[Saved data entries]

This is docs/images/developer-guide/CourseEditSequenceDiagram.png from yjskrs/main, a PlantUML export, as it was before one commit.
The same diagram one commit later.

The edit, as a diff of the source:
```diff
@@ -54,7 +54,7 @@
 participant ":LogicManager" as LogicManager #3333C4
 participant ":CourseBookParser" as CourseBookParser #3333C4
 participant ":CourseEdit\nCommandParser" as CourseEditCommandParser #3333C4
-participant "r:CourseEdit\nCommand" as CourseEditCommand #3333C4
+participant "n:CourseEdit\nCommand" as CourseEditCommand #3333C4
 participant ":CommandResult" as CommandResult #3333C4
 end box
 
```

Assigned task: Would you repeat all of the entries exactly?

Task solution:
This is docs/images/developer-guide/CourseEditSequenceDiagram.png from yjskrs/main, a PlantUML export, as it was before one commit.
The same diagram one commit later.

The edit, as a diff of the source:
```diff
@@ -54,7 +54,7 @@
 participant ":LogicManager" as LogicManager #3333C4
 participant ":CourseBookParser" as CourseBookParser #3333C4
 participant ":CourseEdit\nCommandParser" as CourseEditCommandParser #3333C4
-participant "r:CourseEdit\nCommand" as CourseEditCommand #3333C4
+participant "n:CourseEdit\nCommand" as CourseEditCommand #3333C4
 participant ":CommandResult" as CommandResult #3333C4
 end box
 
```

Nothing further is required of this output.